◆ INFORMATION SUPPLIED ◆
══════

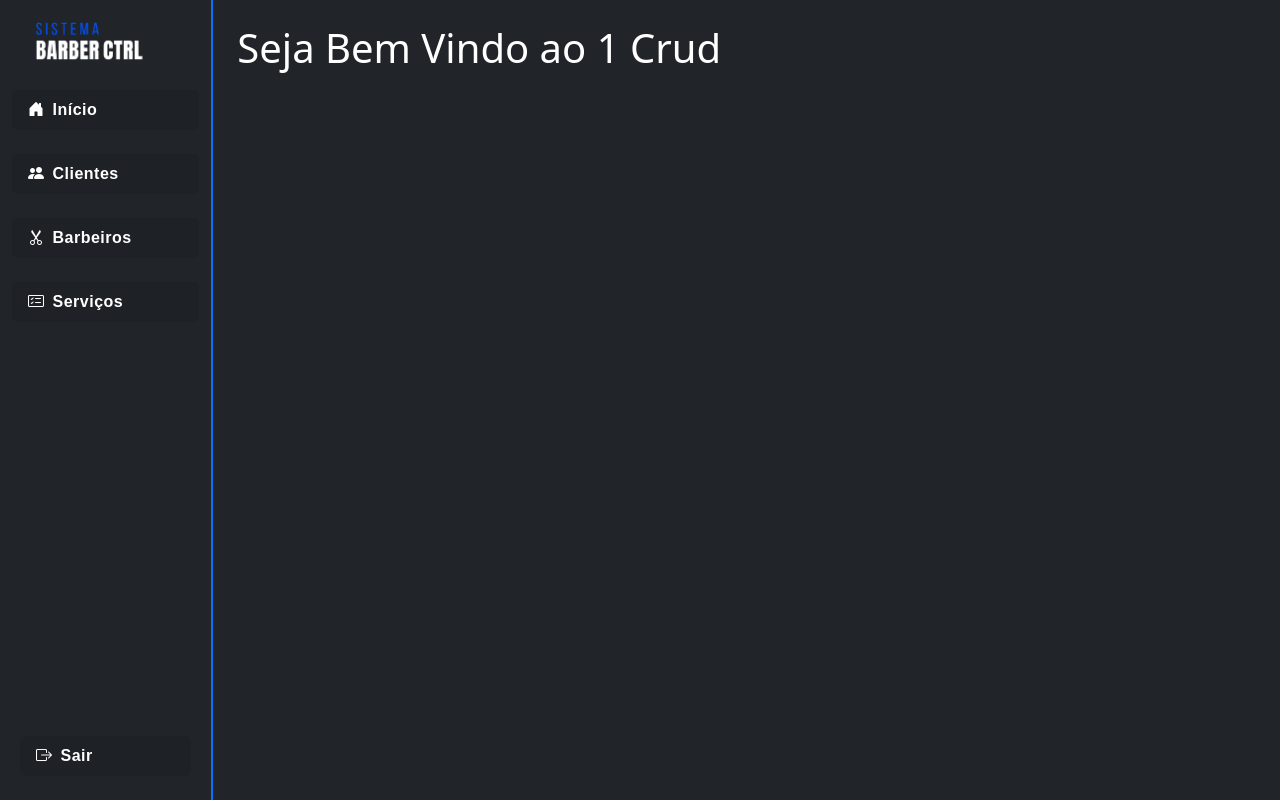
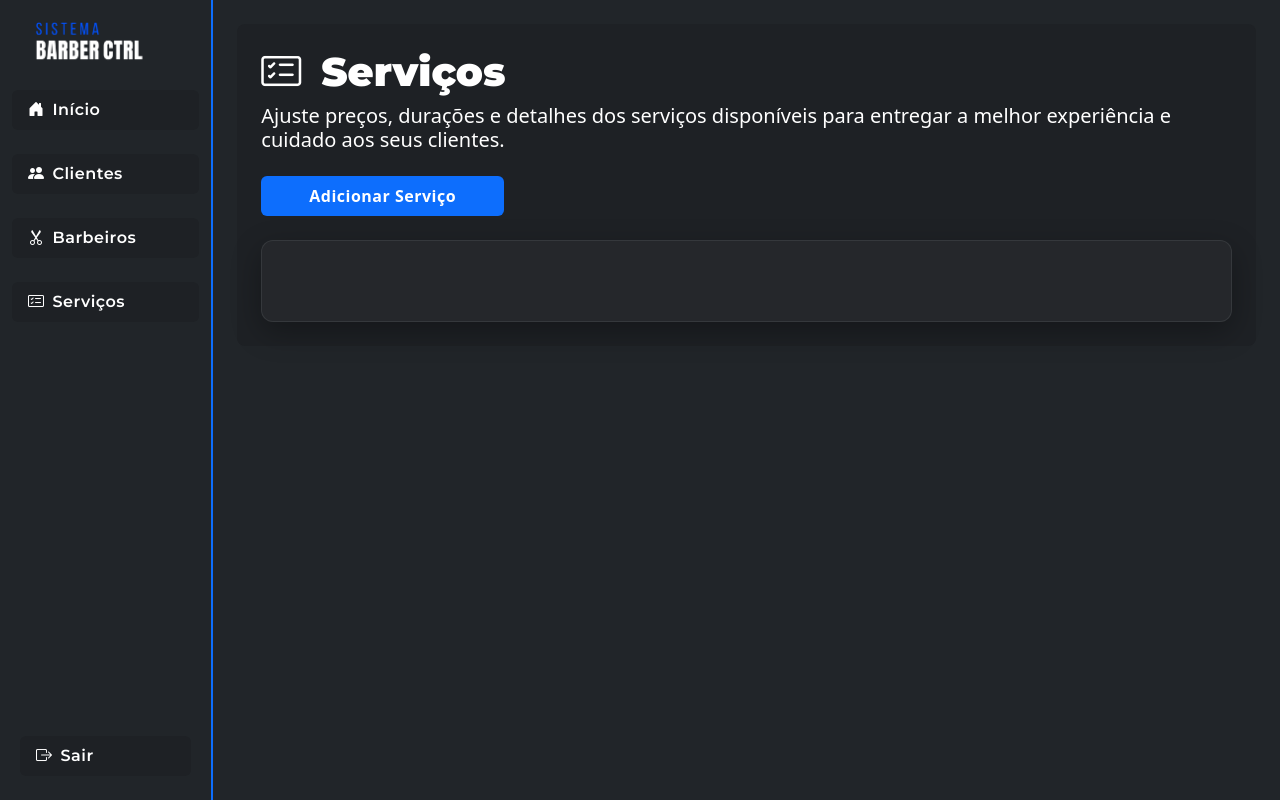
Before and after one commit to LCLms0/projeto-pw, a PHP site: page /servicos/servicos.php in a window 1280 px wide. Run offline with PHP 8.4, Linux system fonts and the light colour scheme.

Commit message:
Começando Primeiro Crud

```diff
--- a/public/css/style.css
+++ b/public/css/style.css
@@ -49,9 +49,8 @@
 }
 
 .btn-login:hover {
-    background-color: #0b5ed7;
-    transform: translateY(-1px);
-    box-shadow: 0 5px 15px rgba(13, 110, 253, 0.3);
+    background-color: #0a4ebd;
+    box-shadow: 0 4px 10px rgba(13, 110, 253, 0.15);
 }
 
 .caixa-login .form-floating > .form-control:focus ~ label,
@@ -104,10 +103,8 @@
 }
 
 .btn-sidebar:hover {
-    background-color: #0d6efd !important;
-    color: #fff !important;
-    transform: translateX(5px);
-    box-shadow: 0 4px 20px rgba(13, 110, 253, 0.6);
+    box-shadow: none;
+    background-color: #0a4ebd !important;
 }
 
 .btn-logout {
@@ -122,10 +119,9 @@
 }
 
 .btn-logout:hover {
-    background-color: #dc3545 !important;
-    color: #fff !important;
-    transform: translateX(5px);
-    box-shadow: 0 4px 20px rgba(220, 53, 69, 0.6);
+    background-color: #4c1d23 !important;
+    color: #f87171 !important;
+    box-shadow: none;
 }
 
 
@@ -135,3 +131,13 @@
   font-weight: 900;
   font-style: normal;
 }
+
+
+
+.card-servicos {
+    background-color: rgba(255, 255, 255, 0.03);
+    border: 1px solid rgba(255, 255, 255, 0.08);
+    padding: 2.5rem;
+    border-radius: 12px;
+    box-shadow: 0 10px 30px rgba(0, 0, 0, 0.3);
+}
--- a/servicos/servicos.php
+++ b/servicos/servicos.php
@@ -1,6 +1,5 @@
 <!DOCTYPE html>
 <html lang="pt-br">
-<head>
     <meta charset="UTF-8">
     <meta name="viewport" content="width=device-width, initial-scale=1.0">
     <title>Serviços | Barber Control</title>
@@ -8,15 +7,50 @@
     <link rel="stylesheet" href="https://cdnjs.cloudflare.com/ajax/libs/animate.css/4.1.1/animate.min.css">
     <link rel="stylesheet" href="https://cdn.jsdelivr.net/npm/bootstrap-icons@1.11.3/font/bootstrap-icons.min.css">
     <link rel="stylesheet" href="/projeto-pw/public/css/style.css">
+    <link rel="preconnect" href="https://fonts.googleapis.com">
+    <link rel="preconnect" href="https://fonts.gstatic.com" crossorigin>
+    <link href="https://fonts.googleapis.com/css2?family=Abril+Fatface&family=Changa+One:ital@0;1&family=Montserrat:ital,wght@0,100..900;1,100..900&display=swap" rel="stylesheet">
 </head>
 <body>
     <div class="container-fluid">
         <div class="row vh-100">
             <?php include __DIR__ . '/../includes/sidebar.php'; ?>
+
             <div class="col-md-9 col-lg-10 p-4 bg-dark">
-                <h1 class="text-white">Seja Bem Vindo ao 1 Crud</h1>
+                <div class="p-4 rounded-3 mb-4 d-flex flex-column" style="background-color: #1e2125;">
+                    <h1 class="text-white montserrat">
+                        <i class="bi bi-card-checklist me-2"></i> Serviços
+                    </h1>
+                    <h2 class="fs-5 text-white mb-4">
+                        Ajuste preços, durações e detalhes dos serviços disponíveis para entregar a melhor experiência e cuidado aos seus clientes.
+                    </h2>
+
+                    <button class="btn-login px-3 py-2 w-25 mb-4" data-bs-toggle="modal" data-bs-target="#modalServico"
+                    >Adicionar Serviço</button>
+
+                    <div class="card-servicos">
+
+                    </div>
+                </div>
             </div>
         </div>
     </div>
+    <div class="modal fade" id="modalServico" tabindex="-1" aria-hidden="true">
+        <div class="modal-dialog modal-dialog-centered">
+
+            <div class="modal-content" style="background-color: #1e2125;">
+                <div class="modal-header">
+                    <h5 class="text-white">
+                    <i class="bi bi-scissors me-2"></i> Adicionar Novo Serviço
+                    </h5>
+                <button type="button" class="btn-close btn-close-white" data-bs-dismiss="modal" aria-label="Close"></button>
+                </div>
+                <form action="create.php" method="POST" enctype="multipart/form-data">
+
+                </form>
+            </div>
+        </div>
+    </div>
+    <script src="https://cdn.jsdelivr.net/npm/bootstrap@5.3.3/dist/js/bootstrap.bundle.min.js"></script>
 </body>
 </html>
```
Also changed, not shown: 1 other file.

══════

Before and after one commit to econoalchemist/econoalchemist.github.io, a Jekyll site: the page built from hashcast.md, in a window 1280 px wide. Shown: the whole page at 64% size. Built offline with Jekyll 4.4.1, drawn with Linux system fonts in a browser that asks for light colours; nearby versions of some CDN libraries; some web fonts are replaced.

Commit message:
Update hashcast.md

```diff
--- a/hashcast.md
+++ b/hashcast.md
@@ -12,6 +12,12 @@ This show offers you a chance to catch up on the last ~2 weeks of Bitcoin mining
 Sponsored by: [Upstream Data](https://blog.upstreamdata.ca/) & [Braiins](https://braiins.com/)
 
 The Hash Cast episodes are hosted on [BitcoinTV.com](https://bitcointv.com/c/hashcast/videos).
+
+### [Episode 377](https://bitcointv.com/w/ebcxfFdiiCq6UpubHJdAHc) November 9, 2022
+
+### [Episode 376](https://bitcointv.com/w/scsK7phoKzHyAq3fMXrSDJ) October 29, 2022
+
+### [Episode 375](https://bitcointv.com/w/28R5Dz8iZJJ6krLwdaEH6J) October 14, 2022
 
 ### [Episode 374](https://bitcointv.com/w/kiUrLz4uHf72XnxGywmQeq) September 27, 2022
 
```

══════

◆ TASK OBJECTIVE ◆
Look through the listing above. Pick out each line with "important" and copy it.

◆ ANSWER FOR THE TASK ◆
-    background-color: #0d6efd !important;
-    color: #fff !important;
+    background-color: #0a4ebd !important;
-    background-color: #dc3545 !important;
-    color: #fff !important;
+    background-color: #4c1d23 !important;
+    color: #f87171 !important;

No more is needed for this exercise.